Although feng shui is more than 3,000 years old, some Westerners are still mystified by the practice, which aims to optimize a space’s natural energy, known as chi.
Feng shui hinges on principles found in physics, philosophy, astronomy, astrology and Taoism, a Chinese religion and philosophy. Feng shui practitioners use colors, materials and specific layouts to create balance and attract positive energy and outcomes.
“It’s an art and a science at the same time,” Juwai Executive Chairman Georg Chmiel said. “The key is harmonizing individuals with their surrounding environment. It’s about constructing and optimizing residences as well as businesses for prosperity, happiness and abundance.”
Chmiel says the level of feng shui knowledge real estate agents need ultimately depends on “how deep they want to go.” Agents can consult a feng shui master, but most agents only need to know a handful of basic principles:
- Furniture should be arranged so the homeowner doesn’t sit with their back to the door.
- Single-story homes are preferred so the flow of energy isn’t disrupted.
- Bathrooms and toilets should be hidden from view to protect the rest of the home from the “dirty chi” a bathroom generates.
- Doors, especially bedroom doors, shouldn’t directly face each other to avoid conflicting energies.
Although feng shui’s principles may seem confusing at first, Chmiel says they make common sense once you’ve begun to implement them in a listing.
“Often some of our design principles in the Western world apply elements of feng shui,” he noted. “When you see these principles applied, they all make a bit of sense.”
“They really only help in making people feel better,” he added. “You can say, ‘it just looks good’ or you can see it on a more spiritual level. It’s really up to the individual.”
Chmiel says a home’s chi is especially important for Chinese buyers and that they’re willing to pay more for a home with good chi.

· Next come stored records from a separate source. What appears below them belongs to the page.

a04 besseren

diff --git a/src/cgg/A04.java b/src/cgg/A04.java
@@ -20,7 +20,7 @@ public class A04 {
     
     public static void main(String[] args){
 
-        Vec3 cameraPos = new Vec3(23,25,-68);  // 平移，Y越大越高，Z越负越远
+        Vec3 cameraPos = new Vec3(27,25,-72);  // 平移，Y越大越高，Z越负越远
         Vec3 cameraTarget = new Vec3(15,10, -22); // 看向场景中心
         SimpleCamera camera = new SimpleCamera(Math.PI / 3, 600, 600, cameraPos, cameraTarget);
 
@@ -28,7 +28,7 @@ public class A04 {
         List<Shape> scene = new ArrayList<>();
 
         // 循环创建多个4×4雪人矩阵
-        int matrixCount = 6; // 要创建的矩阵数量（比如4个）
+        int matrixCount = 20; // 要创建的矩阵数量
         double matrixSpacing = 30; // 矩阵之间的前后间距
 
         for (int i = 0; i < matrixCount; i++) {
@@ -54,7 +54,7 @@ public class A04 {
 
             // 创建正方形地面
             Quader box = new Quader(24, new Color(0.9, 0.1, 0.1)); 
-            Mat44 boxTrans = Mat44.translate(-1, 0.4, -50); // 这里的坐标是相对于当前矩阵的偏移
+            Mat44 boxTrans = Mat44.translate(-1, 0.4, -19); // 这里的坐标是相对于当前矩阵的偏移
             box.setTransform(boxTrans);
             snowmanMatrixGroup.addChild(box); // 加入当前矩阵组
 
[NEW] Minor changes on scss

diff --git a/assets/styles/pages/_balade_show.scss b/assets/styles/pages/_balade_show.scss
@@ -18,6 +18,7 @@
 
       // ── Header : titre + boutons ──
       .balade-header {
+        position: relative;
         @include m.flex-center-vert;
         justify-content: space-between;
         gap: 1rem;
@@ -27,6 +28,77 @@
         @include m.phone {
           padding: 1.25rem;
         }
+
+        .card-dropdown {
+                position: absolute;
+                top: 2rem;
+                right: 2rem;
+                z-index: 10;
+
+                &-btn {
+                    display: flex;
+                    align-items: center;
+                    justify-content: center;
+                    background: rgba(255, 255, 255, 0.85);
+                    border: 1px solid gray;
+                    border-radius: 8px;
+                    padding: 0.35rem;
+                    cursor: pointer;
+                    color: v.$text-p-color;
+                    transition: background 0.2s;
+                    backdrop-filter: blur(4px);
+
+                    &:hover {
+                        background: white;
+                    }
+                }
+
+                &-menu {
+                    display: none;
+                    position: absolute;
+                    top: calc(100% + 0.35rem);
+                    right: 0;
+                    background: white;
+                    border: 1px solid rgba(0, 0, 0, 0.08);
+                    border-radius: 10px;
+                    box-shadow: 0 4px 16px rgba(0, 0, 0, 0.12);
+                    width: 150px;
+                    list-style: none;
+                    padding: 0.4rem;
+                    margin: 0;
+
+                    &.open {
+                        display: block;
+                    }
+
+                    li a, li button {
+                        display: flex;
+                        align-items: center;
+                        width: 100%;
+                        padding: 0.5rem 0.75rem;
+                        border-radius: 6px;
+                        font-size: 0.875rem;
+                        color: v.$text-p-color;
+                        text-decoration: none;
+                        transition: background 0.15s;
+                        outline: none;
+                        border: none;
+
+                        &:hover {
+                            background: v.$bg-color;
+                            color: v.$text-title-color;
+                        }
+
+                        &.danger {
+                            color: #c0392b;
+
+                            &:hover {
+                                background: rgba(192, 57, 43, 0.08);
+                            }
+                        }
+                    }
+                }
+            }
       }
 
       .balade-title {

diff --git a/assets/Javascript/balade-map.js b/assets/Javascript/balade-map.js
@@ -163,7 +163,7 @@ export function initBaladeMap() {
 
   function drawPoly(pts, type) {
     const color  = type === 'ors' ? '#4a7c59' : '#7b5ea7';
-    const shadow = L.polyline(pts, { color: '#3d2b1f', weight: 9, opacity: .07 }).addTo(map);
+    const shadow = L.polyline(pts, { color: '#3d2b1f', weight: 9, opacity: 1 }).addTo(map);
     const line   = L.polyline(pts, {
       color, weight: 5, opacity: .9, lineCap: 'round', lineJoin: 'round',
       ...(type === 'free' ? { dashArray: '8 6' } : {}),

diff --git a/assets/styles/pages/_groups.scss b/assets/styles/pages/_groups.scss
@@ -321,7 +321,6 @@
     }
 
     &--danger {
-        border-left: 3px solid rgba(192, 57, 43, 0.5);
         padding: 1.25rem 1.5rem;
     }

“You can definitely improve the value and the attractiveness of a property by applying feng shui principles,” he said. “You should take a healthy adoption of those principles without going overboard to make it more attractive for a Chinese market.”
Chmiel points to a $23 million Trump Tower condo and Nicole Kidman’s $3 million super-yacht as examples of properties with good chi.
“There is no change of floor levels, for example, up to a loft or down to a sunken living room,” he explained in a written statement. “Another positive is that, from the entrance, you cannot see the toilets, bathrooms, kitchen, or bedrooms.”
“In feng shui terms, that means there is no dirty water Qi (or energy) from the toilet entering the kitchen,” he added.
When it comes to Nicole Kidman’s luxury Hokulani yacht, Chmiel says it has good chi, especially because all toilets, bathrooms, bedrooms and the kitchen are hidden from view.
However, he does offer one improvement when it comes to the positioning of the cabin doors: “The doors to the cabins directly face each other across a narrow hallway. Our feng shui report suggests the new owners either change the location of these doors or add door curtains to avoid chi interference between the cabins.”
Chmiel says agents don’t need to be intimidated by feng shui, while pointing to a tool Juwai released last month that evaluates the Chi of the site’s more than 3.1 million listings.
Using Archistar.ai’s intelligent floor plan design tool, Juwai offers buyers a “Prosperous Home Report” that highlights a home’s good feng shui and offers suggestions on what needs to be improved.
“Feng shui is an endlessly deep and fascinating science, but as a real estate agent, you don’t have to become a feng shui master yourself,” he said.